Regional Profiles of Population, Health, and Environment Issues in the Philippines

(April 2008) National data can sometimes blur internal, regional differences in population, health, and the environment (PHE). This is especially true in the Philippines, the 12th most-populous country in the world. With some 7,100 islands and a highly decentralized government, the Philippines varies considerably from region to region. To help raise awareness of PHE links at the regional level, the Population Reference Bureau has published a new series of regional population, health, and environment profiles for the Philippines.


Download “Profile of Cagayan Valley” (PDF: 1.1MB)


Download “Profile of the National Capital Region” (PDF: 1.0MB)


Download “Profile of Central Visayas” (PDF: 1.4MB)


Download “Profile of Autonomous Region in Muslim Mindanao” (PDF: 1.3MB)


Download “Profile of Calabarzon Region” (PDF: 887KB)


The first three regional profiles cover the National Capital Region (NCR), Central Visayas (Region 7), and Cagayan Valley (Region 2). Each region is unique in its geography, natural resource and biodiversity issues, and health and economic status.


The National Capital Region, the smallest of the country’s administrative regions, is a completely urban landscape. In contrast, the Cagayan Valley Region is geographically large and predominantly rural. The Central Visayas Region contains several small island communities yet is experiencing rapid urbanization, mostly around Cebu City.

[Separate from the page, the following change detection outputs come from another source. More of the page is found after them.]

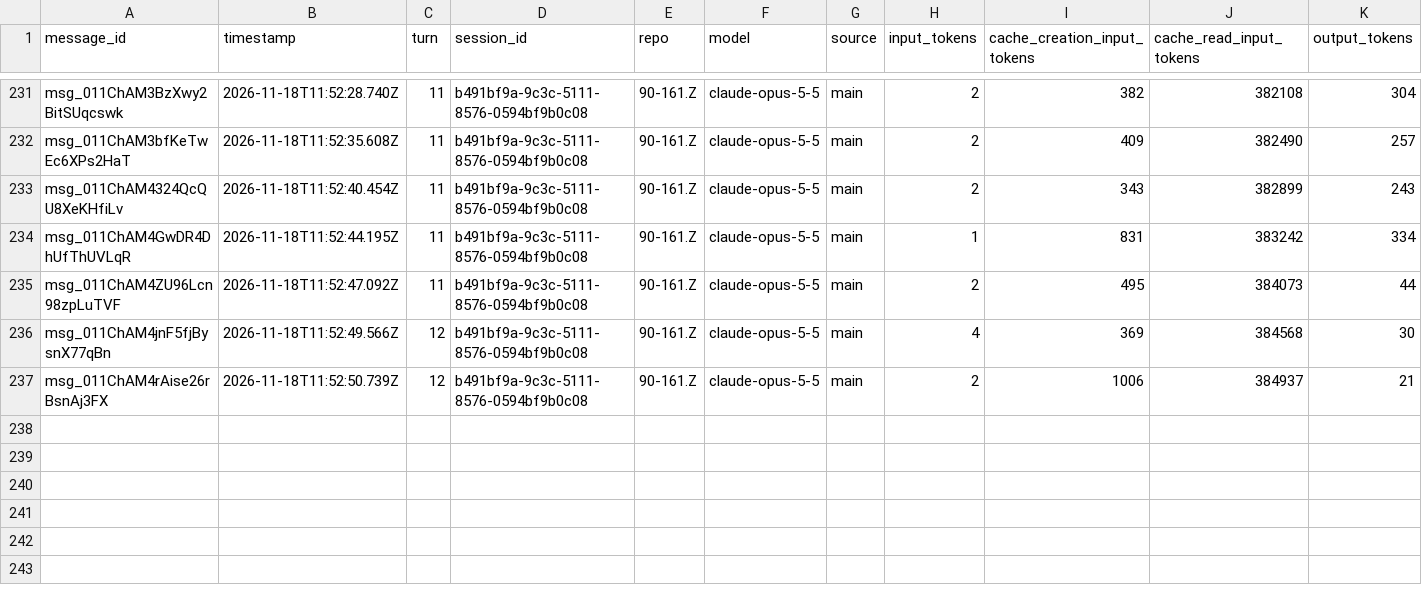
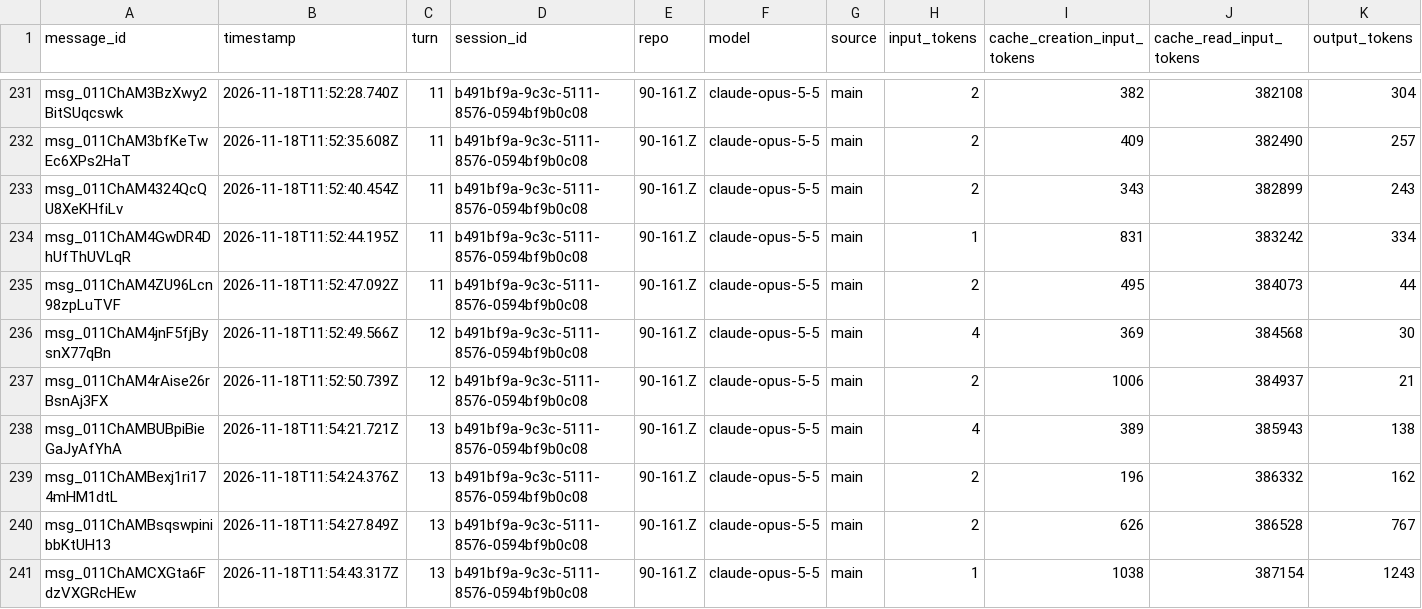
Before and after one commit to rhope-ops/90-161.Z, a CSV file: sessions/b491bf9a-9c3c-5111-8576-0594bf9b0c08.csv, drawn as a sheet; only a part is shown, gaps mark what is left out.

```diff
--- a/sessions/b491bf9a-9c3c-5111-8576-0594bf9b0c08.csv
+++ b/sessions/b491bf9a-9c3c-5111-8576-0594bf9b0c08.csv
@@ -237 +237,5 @@ msg_011ChAM4jnF5fjBysnX77qBn,2026-11-18T11:52:49.566Z,12,b491bf9a-9c3c-5111-8576
 msg_011ChAM4rAise26rBsnAj3FX,2026-11-18T11:52:50.739Z,12,b491bf9a-9c3c-5111-8576-0594bf9b0c08,90-161.Z,claude-opus-5-5,main,2,1006,384937,21
+msg_011ChAMBUBpiBieGaJyAfYhA,2026-11-18T11:54:21.721Z,13,b491bf9a-9c3c-5111-8576-0594bf9b0c08,90-161.Z,claude-opus-5-5,main,4,389,385943,138
+msg_011ChAMBexj1ri174mHM1dtL,2026-11-18T11:54:24.376Z,13,b491bf9a-9c3c-5111-8576-0594bf9b0c08,90-161.Z,claude-opus-5-5,main,2,196,386332,162
+msg_011ChAMBsqswpinibbKtUH13,2026-11-18T11:54:27.849Z,13,b491bf9a-9c3c-5111-8576-0594bf9b0c08,90-161.Z,claude-opus-5-5,main,2,626,386528,767
+msg_011ChAMCXGta6FdzVXGRcHEw,2026-11-18T11:54:43.317Z,13,b491bf9a-9c3c-5111-8576-0594bf9b0c08,90-161.Z,claude-opus-5-5,main,1,1038,387154,1243
```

These regional profiles cover reproductive health, socioeconomic variables, and environmental factors. They highlight the most relevant regional-level data and trends. In addition, selected development projects¬†highlight examples of integrated approaches to development and opportunities for more collaboration across sectors. For more information on similar kinds of PHE data for the Philippines, see the Population Reference Bureau’s (PRB)¬†2006 data sheet, Making the Link in the Philippines.


PRB started this series covering key regions for its partners in the Philippines’ Population, Health, and Environment Network. The network promotes a vision of healthy people living harmoniously with nature in a healthy environment. These publications were supported by a grant from the David and Lucile Packard Foundation.


Two more regional profiles will be published in summer 2008, and will feature the Autonomous Region of Muslim Mindanao and Region IV-A.